HIJAB: This Ones For The Ladies


I represent the political party that stands on behalf of the half naked Barbie.

I represent the woman of the 21 century and this woman is everything, except for her dignity.

I represent the oppression that’s been painted pink where my body wins and my voice just shrinks.

I represent the fact that I don’t even have to think. I can manipulate a gentleman with just my flirty wink.

I represent the degrading that we the women are facing on our own accord. I’m standing with the so called “feminists” that are also fashion magazine whores. I’m marching with the ladies who fight for their rights except they slow me down just a little because I think their jeans are too tight.

I represent the rape and the pain, the sliced wrists, the prostitutes pay, sticking my finger down my throat so that I can look okay, all of the tears and all of the cries that came from the hardship of trying to please the guys.

I represent the freedom of choosing to be enslaved by this patriarchal system that robs me day by day.

I represent the hatred I’ve got for the mirror and the naked girl on the front cover and I represent the advertisement that claims it’s all better because I’m the revolution of womankind. I’m here to change the system that’s kept us blind. So take off all your clothes ladies and you will live the life, except there are just a couple of guidelines that you should probably know. You’ve got to flirt, walk, talk, dress, and know exactly where to go. Here! Take my copy of Cosmo. 50 things he wants to see in bed, 50 things I think you misread.

You’re doing something wrong you’re not skinny enough, your chest is WAY too small, plus you’re covering too much. Darling, I really don’t see how you can move along without investing in this kind of stuff because otherwise how is anyone supposed to validate that ass.

I really do apologize, I know I’m not showing enough skin for you and I should know better than to think this body is mine. I was sent out here to live out the secret of Victoria. I have the freedom to succumb to your fashion magazines and submit myself to your fantasies but if I choose anything other than that. I guess I’m oppressed. I have the right to wear whatever I want but only if it has the length of a mini dress. But this shirt here, that’s to my knees and hides my figure, they tell me to get it off my body, how am I going to be like the “pretty” air headed figure. And these colored scarves don’t seem to aesthetically cut it. They want to see extensions. They want to see hair dye. They want to see it gutted. And apparently, my posture is not womanly and my face is not the prettiest, unfortunately.

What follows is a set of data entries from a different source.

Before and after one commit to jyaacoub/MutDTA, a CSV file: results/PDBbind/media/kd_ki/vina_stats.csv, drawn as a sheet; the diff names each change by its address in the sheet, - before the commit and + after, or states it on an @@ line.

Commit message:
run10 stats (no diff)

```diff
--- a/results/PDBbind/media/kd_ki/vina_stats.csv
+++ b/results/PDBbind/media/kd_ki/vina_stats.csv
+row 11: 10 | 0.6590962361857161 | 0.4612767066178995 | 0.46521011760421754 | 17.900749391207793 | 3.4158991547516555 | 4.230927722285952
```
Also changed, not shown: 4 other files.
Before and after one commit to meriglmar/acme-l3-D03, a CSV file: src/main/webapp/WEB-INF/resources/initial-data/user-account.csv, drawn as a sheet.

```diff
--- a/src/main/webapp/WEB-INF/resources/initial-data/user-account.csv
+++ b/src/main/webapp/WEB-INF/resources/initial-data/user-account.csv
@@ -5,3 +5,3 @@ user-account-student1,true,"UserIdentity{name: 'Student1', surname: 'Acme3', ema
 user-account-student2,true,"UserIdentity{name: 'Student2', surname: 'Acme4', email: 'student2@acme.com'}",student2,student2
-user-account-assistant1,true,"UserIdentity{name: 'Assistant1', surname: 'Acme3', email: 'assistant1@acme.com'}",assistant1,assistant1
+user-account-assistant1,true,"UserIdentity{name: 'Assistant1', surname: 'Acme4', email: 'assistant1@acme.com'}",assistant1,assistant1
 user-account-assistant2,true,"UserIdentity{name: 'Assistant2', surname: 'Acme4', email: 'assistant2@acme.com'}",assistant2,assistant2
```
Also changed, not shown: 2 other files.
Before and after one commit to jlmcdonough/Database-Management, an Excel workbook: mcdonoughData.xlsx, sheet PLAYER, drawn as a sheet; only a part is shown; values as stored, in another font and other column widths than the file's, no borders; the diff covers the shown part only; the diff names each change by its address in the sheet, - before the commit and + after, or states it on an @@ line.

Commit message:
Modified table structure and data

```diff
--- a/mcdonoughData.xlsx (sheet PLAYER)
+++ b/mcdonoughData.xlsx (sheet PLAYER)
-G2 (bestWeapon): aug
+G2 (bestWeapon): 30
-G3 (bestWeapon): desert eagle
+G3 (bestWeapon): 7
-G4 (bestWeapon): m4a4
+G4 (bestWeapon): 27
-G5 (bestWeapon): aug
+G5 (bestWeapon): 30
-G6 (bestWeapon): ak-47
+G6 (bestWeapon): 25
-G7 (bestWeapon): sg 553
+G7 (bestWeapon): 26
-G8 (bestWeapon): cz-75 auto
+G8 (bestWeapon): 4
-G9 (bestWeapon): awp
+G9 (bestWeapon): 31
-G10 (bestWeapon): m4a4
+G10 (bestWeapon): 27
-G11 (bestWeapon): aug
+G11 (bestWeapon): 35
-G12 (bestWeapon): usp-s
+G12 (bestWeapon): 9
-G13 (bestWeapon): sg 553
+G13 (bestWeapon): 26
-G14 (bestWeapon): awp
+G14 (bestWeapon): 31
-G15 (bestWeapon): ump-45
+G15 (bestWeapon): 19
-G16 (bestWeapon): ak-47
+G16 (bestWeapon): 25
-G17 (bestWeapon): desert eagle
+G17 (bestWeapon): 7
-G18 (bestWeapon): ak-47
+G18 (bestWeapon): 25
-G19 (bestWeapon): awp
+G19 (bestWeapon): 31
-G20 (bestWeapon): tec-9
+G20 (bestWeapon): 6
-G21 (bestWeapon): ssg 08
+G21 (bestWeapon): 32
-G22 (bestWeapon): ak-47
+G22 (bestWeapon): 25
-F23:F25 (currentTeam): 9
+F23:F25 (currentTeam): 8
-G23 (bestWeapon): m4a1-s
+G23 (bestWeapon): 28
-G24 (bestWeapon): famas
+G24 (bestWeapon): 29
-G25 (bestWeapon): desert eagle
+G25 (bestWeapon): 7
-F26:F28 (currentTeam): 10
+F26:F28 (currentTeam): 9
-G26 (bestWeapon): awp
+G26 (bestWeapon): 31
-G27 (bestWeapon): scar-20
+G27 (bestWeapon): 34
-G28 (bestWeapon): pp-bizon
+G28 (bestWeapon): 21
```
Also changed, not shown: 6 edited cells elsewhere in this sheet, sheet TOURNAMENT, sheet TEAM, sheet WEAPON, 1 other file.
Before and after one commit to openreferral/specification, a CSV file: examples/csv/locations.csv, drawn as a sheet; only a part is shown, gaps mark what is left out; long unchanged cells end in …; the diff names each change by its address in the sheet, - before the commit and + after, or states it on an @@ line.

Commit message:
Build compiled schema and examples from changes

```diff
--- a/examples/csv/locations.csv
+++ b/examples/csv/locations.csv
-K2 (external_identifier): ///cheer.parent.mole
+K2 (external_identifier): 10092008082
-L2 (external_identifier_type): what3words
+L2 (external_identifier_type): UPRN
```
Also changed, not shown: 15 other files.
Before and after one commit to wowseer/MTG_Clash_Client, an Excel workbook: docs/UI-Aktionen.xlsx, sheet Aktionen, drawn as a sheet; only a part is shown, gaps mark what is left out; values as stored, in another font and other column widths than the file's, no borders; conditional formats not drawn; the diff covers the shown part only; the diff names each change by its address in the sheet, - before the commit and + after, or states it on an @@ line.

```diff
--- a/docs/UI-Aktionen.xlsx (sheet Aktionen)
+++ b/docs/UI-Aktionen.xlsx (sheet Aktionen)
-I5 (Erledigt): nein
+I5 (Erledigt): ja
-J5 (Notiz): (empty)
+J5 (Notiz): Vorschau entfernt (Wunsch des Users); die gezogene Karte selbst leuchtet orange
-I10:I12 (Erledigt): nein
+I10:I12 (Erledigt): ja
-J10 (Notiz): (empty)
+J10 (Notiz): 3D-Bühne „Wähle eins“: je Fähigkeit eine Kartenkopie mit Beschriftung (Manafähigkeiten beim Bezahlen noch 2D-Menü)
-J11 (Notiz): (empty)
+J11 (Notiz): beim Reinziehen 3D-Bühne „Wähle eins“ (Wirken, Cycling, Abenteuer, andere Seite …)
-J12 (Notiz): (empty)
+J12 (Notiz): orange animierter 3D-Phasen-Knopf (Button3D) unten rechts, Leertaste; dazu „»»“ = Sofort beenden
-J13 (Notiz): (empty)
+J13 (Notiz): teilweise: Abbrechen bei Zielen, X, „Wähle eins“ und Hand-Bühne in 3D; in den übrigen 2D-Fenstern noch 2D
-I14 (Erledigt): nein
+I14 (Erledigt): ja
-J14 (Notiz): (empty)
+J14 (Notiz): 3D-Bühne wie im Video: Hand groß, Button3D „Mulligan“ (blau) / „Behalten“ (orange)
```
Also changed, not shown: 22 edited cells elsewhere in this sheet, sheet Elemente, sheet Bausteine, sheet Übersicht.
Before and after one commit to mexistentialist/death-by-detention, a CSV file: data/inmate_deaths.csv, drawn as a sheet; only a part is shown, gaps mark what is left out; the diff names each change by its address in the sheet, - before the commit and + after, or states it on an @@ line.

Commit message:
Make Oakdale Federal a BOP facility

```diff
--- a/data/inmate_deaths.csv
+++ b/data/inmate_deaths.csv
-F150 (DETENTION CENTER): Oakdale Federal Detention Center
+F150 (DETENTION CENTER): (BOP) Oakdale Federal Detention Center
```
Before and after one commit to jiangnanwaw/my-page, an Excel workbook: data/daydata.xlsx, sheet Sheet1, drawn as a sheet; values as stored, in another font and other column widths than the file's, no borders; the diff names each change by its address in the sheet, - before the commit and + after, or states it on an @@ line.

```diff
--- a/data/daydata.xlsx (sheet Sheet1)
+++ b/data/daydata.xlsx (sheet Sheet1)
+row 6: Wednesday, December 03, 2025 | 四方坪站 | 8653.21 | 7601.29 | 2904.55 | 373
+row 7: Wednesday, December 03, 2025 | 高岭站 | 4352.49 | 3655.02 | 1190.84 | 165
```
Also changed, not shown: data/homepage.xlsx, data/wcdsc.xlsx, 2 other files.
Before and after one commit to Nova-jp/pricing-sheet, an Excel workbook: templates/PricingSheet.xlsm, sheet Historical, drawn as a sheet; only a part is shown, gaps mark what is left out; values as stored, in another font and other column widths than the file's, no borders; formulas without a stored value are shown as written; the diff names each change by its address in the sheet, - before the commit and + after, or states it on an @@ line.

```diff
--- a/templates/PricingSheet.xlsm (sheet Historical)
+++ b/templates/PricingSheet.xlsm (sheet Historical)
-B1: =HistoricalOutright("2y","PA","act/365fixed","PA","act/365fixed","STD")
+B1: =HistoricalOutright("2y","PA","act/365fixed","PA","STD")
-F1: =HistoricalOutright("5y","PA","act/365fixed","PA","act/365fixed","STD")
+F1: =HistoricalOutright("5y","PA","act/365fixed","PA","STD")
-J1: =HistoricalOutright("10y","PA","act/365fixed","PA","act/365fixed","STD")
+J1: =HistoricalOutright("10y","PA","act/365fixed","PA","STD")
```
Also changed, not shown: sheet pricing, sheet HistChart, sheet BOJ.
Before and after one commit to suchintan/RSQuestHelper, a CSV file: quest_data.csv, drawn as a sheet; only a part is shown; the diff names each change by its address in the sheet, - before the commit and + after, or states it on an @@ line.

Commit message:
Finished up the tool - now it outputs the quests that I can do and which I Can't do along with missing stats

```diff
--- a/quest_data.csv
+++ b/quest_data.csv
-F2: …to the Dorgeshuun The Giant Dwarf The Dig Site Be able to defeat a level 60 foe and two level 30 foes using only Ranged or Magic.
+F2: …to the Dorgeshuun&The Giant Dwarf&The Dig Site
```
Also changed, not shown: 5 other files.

But I was wondering if someone could please tell me, WHO THE HELL DECIDED THAT I WAS UGLY? Is my face really not clear enough for you to just look at me? Do I really need to take off my clothes to get a job in any industry?

My sisters in Islam, they are brave ones. Wearing their religion proudly, and not around their necks as a fashion statement but atop their heads, encircling their faces, in a spotlight, putting their pride on the line every time they step outside their doors, working like you or I for a better life, sitting behind the wheel of their car taking them from A to B.

Our women are doctors, politicians, lawyers and truth seekers.

They are poets, authors, comedians, and mothers.

They are daughters, sisters, lovers and they are from us. For beneath that hijab upon their head, they are human beings. 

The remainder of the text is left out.